Nocturnal after John Dowland for guitar (1963) has an indisputably central place in the repertoire of its instrument. This work is typically spare in his late style, and shows the depth of his life-long admiration for Elizabethan lute songs. In each of the eight variations Britten focuses on a different feature of the work's theme, John Dowland's song Come, Heavy Sleep, or its lute accompaniment, before the theme emerges complete at the close of the work.
In 2005, the Britten-Pears Foundation in partnership with the University of East Anglia was awarded funding from the UK Arts and Humanities Research Council (AHRC) to produce a thematic catalogue of Britten's works. The project is distinguished by being the first composer thematic catalogue to be published initially online. (All previous thematic catalogues have been print publications, though some have been published online later.) The work involves gathering and cataloguing manuscript and published notation and published recordings, producing a chronology, and assigning identifiers to Britten's works. These identifiers are in addition to Britten's own Opus numbers and, after the style of preceding thematic catalogues such as BWV for J.S. Bach, comprise the letters 'BTC' followed by numbers assigned in chronological order. The catalogue includes numerous unpublished works and is expected, when completed in 2013, to include around 1,200 works. (Britten's published output includes around 96 works.)
In the 1930s Britten made a conscious effort to set himself apart from the English musical mainstream, which he regarded as complacent, insular and amateurish. Many contemporary critics distrusted his facility, cosmopolitanism and admiration for composers such as Mahler, Berg, and Stravinsky, not at the time considered appropriate models for a young English musician.
Britten's status as one of the greatest composers of the 20th century is now secure among professional critics.

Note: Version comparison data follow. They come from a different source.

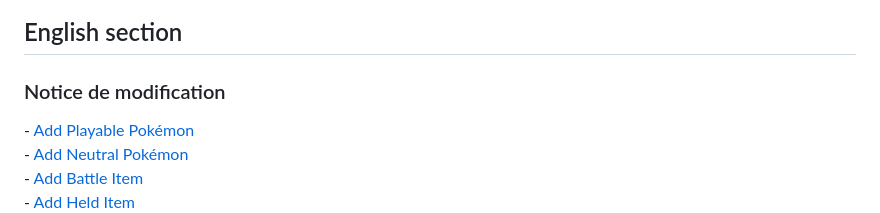
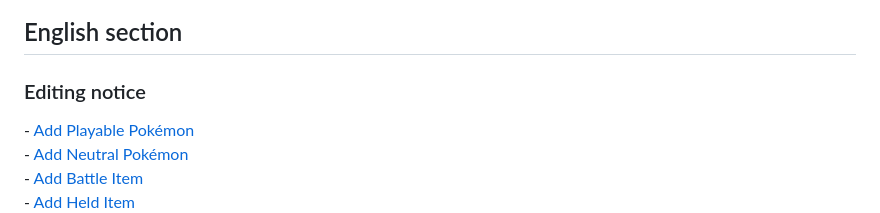
Before and after one commit to CapitaineBaguette/Aeos-Kit, a Markdown page: README.md, the part around the change. GitHub-like rendering.

```diff
--- a/README.md
+++ b/README.md
@@ -10,7 +10,7 @@ Sections:
 <img src="https://raw.githubusercontent.com/CapitaineBaguette/Aeos-Kit/v1.0-release/ressources/icons/flag_fr.png" alt="Drapeau Français" title="Drapeau Français" width="25px"> [Français](#section-française)
 
 ## English section <a name="section-anglaise"></a>
-### Notice de modification
+### Editing notice
 \- [Add Playable Pokémon](#section-en-jouable)
 <br>
 \- [Add Neutral Pokémon](#section-en-neutre)
```
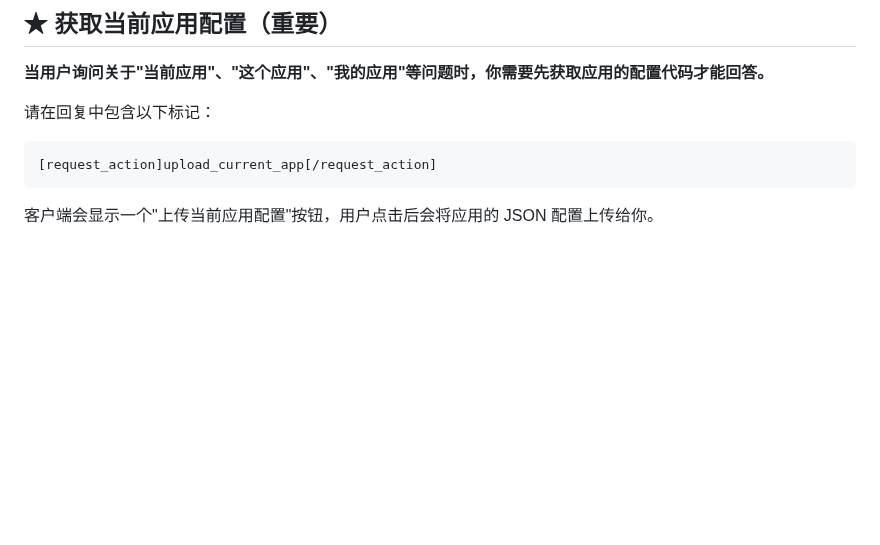
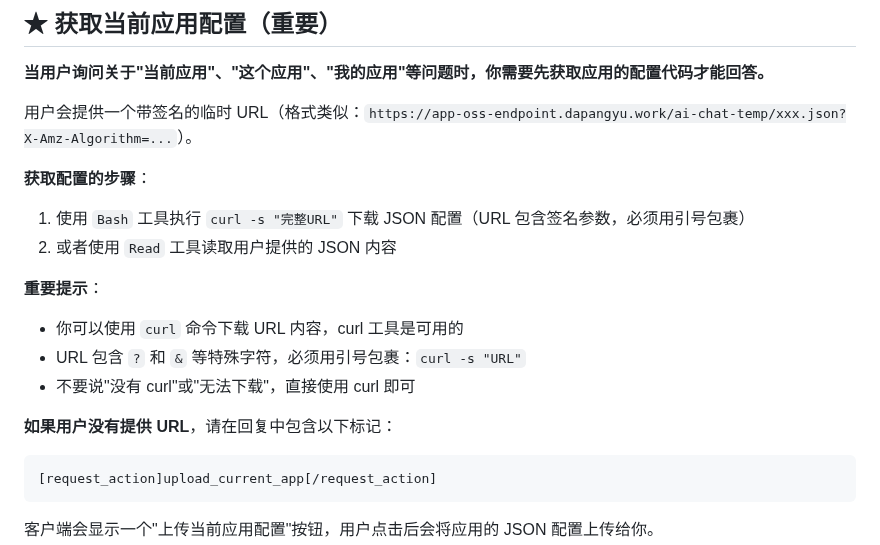
Before and after one commit to dapangyu-fish/ai-app, a Markdown page: backend/prompts/generate_app_prompt.md, the part around the change. GitHub-like rendering; blank space fills up the shorter version.

Commit message:
feat: clarify curl availability and URL download instructions in prompt
AI was frequently claiming curl/wget were unavailable, even though they
exist in the environment. This was causing it to fail when trying to
download JSON configs from presigned URLs.

Changes:
- Explicitly state that curl is available and should be used
- Provide clear example: curl -s "URL" (with quotes for special chars)
- Explain URL format includes signature parameters with ? and &
- Tell AI not to say "curl unavailable" - just use it
- Keep fallback to [request_action] tag if user hasn't provided URL yet

This should fix the issue where AI refuses to download URLs.

Co-Authored-By: Claude Opus 4.7 (1M context) <noreply@anthropic.com>

````diff
--- a/backend/prompts/generate_app_prompt.md
+++ b/backend/prompts/generate_app_prompt.md
@@ -6,7 +6,18 @@
 
 **当用户询问关于"当前应用"、"这个应用"、"我的应用"等问题时，你需要先获取应用的配置代码才能回答。**
 
-请在回复中包含以下标记：
+用户会提供一个带签名的临时 URL（格式类似：`https://app-oss-endpoint.dapangyu.work/ai-chat-temp/xxx.json?X-Amz-Algorithm=...`）。
+
+**获取配置的步骤**：
+1. 使用 `Bash` 工具执行 `curl -s "完整URL"` 下载 JSON 配置（URL 包含签名参数，必须用引号包裹）
+2. 或者使用 `Read` 工具读取用户提供的 JSON 内容
+
+**重要提示**：
+- 你可以使用 `curl` 命令下载 URL 内容，curl 工具是可用的
+- URL 包含 `?` 和 `&` 等特殊字符，必须用引号包裹：`curl -s "URL"`
+- 不要说"没有 curl"或"无法下载"，直接使用 curl 即可
+
+**如果用户没有提供 URL**，请在回复中包含以下标记：
 ```
 [request_action]upload_current_app[/request_action]
 ```
````
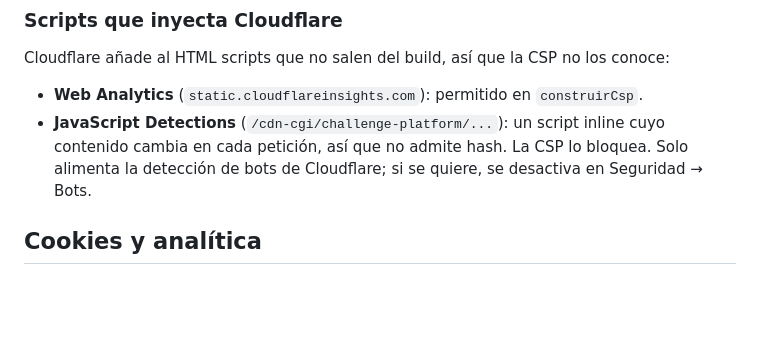
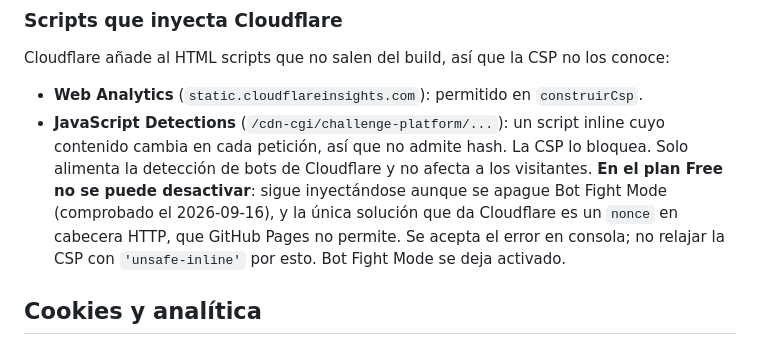
Before and after one commit to Gusi-ui/Gusi-ui, a Markdown page: docs/DEPLOY.md, the part around the change. GitHub-like rendering; blank space fills up the shorter version.

Commit message:
docs: JavaScript detections no se puede desactivar en el plan Free
Co-Authored-By: Claude Opus 5 <noreply@anthropic.com>

```diff
--- a/docs/DEPLOY.md
+++ b/docs/DEPLOY.md
@@ -98,8 +98,12 @@ conoce:
   `construirCsp`.
 - **JavaScript Detections** (`/cdn-cgi/challenge-platform/...`): un script
   inline cuyo contenido cambia en cada petición, así que no admite hash. La CSP
-  lo bloquea. Solo alimenta la detección de bots de Cloudflare; si se quiere,
-  se desactiva en Seguridad → Bots.
+  lo bloquea. Solo alimenta la detección de bots de Cloudflare y no afecta a
+  los visitantes. **En el plan Free no se puede desactivar**: sigue inyectándose
+  aunque se apague Bot Fight Mode (comprobado el 2026-09-16), y la única
+  solución que da Cloudflare es un `nonce` en cabecera HTTP, que GitHub Pages no
+  permite. Se acepta el error en consola; no relajar la CSP con
+  `'unsafe-inline'` por esto. Bot Fight Mode se deja activado.
 
 ## Cookies y analítica
 
```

However, criticism of his music is apt to become entangled with consideration of his personality, his politics (especially his pacifism in World War II) and his sexuality. The publication of Humphrey Carpenter's biography in 1992, with its revelations of Britten's often fraught social, professional and sexual relationships, ensured that he will remain a controversial figure. In 2003, a selection of Britten's writings, edited by Paul Kildea, revealed other ways that he addressed such issues as his pacifism. A further study along the lines begun by Carpenter is John Bridcut's Britten's Children, 2006, which describes Britten’s infatuation with a series of adolescent boys throughout his life, most notably David Hemmings.
For many musicians, however, Britten's technique, broad musical and human sympathies and ability to treat the most traditional of musical forms with freshness and originality place him at the head of composers of his generation. A notable tribute is Cantus In Memoriam Benjamin Britten, an orchestral piece written in 1977 by the Estonian composer Arvo Pärt.
Musikale Narratief in Benjamin Britten Se Opera Billy Budd/ musikale Narratief in Benjamin Britten Se Opera Billy Budd
Apr 01, 2007; Abstract Musical narrative in Benjamin Britten's opera Billy Budd In Herman Melville's story, which is set on a British warship...